Texas Standard: February 25, 2022

More sanctions, more troops to Europe, but how adequate is the US response to Russia’s invasion of Ukraine? Congressman Colin Allred of the House Foreign Affairs Committee is recently back from Ukraine; he’ll weigh in on the US response. Also, the ripple effects on oil and commodities. Plus, the week in politics, and much more today on the Texas Standard:

Texas Standard: February 10, 2022

A government investigation into the death of a migrant teenager in 2019 puts blame on the Border Patrol–what happens next? Also, some 18 Austin police officers could face charges involving the use of so-called less lethal munitions during protests in the summer of 2020. Plus, the future of the post office. These stories and more today on the Texas Standard:

Trailer: Black Austin Matters

Black Austin Matters is a podcast that highlights the Black community and Black culture in Central Texas. Each month, hosts Richard J. Reddick and Lisa B. Thompson talk with other Black Austinites about their perspectives on what’s happening in their city. We’ll hear from the well-known and the not-so-well-known in Austin’s Black community to find out what matters to them. New episodes each first Wednesday of the month.

Texas Standard: November 5, 2021

The deadline for the federal vaccine mandate for large employers looms. We’ll look at what it means for Texas companies and workers. Other stories we’re tracking: as shipping containers pile up on the west coast, can Texas ports deliver the goods? Also: protecting older Texans from abuse, neglect and exploitation: prosecuting those crimes. Plus Georgia O’Keefe’s other talent: photography. A new exhibit in Texas showcases some of her photos for the first time. And a new book offers an intimate look at the lives of Braceros during their time as guest workers in the U.S. Those stories and more today on the Texas Standard:

Texas Standard: January 15, 2021

The November elections suggested it wouldn’t be business as usual at the state house, unless of course, lawmakers changed the rules, we’ll have details. Also, when republicans lost a key seat in the Texas senate, they lost their supermajority… a tool they’ve used to keep democrats from blocking their priorities. We’ll hear what a new rule change means for the status quo ante. And snow in Texas. Fun for kids, but farmers hope a harbinger of wetter and better days as they struggle with drought conditions. And the Latino voices of the pandemic in Texas. Those stories and more today on the Texas Standard:

Slow Down Summer

It is already almost August?! Didn’t summer just begin?! That was the inspiration for this Typewriter Rodeo poem.

Texas Standard: May 29, 2019
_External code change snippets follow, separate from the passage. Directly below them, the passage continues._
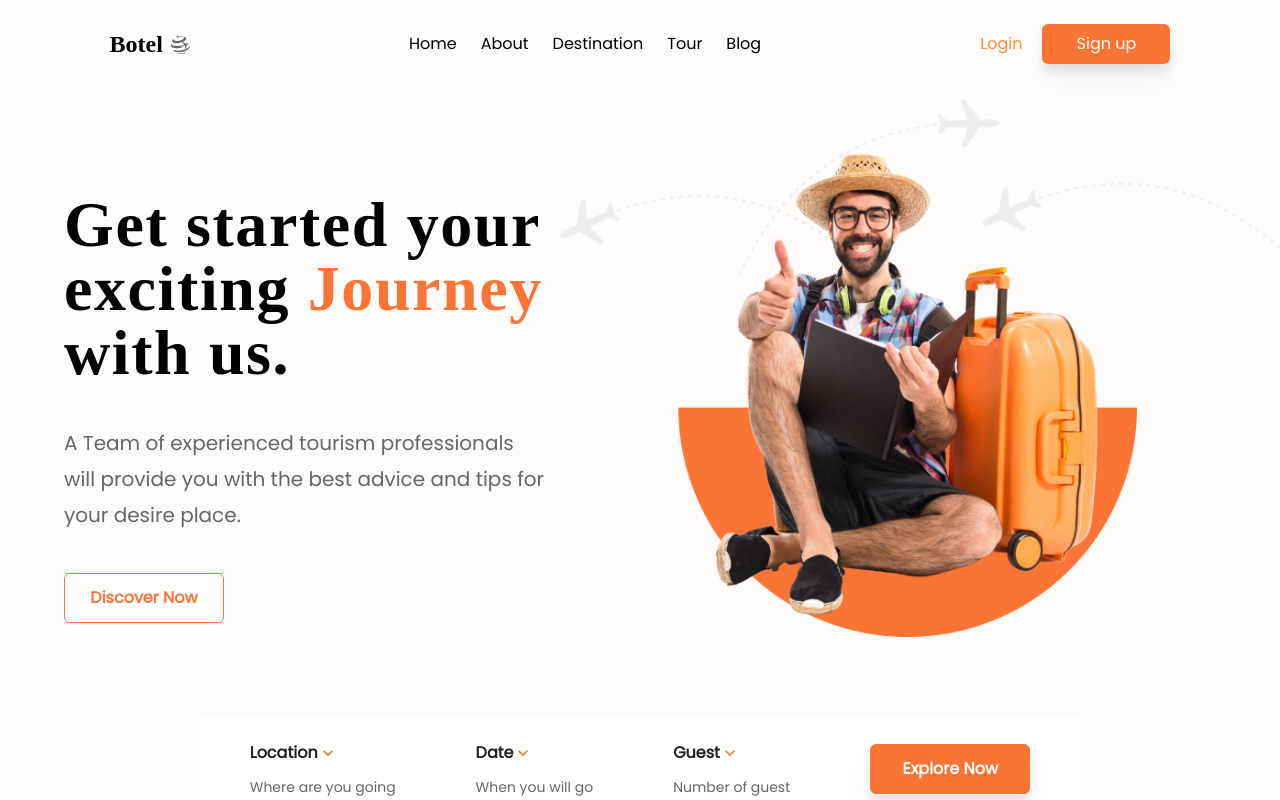
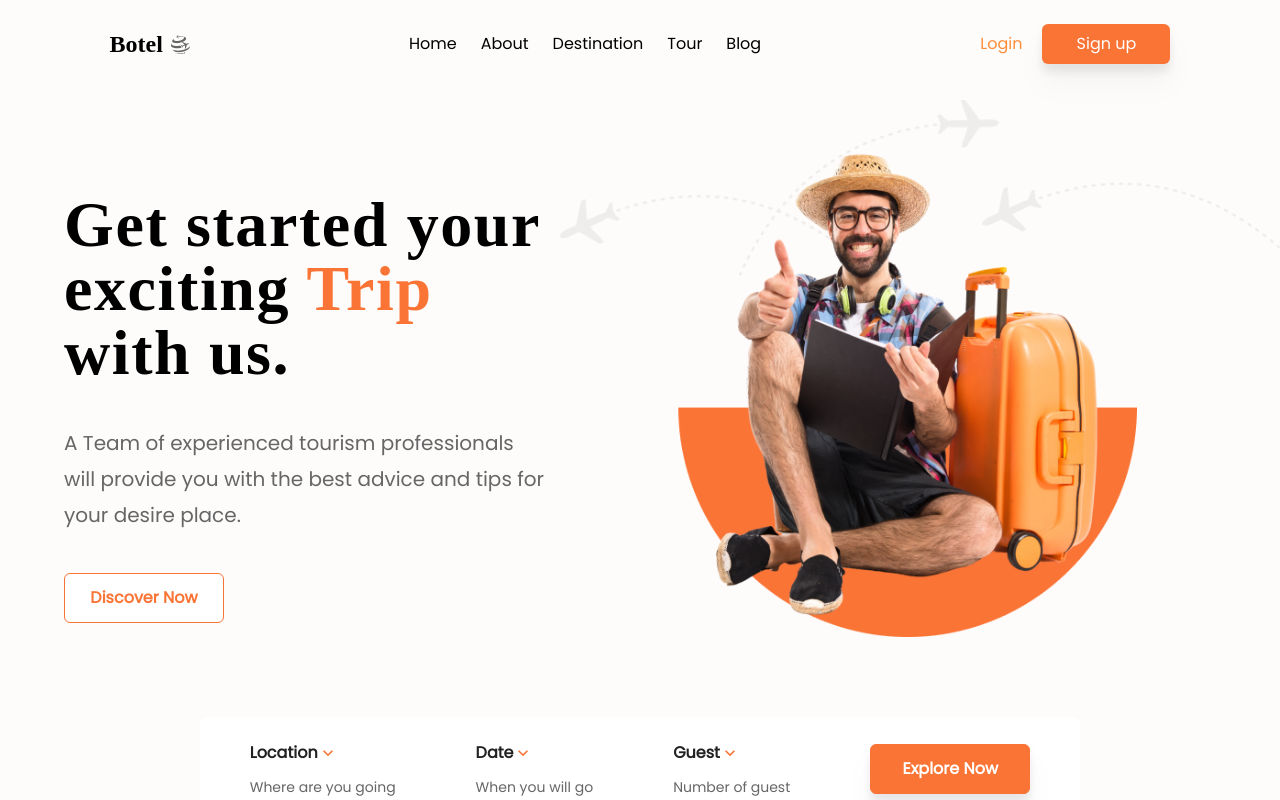
Before and after one commit to baabashinelle/Botel, a React (Create React App) app: page / in a window 1280 px wide. Shown: the top 800 px of the page. Built offline with nearby package versions, Linux system fonts and the light colour scheme; a web font is replaced by a local one.

Commit message:
edit header

```diff
--- a/src/components/Header.jsx
+++ b/src/components/Header.jsx
@@ -12,7 +12,7 @@ const Header = () => {
         <div className="w-[36rem] pt-20">
           <h1 className="text-[64px] font-semibold leading-none font-header tracking-wide">
             Get started your exciting
-            <span className="text-primary-o"> Journey</span> with us.
+            <span className="text-primary-o"> Trip</span> with us.
           </h1>
           <p className="text-xl text-text-light w-[30rem] pt-10 pb-10 font-text leading-9">
             A Team of experienced tourism professionals will provide you with
```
If another Harvey sized storm hit the Texas coast, could the state’s economy weather the hit ? A warning to Texas officials about the need to do something to protect the Galveston bay before the next so called 500 year storm event, we’ll take a look. Also a plan to get teachers to transfer to low performing schools, how’s it going? Plus how is it that a small texas town of 400 people is bankrolling projects statewide? We’ll explore. And has Texas government debt really risen 40 percent in 5 years? Politifact checks the numbers and more today on the Texas Standard:

Government Shutdown

The ongoing partial government shutdown is causing frustration on both sides of the aisle and causing major problems in the lives of many. That was the inspiration for this Typewriter Rodeo poem.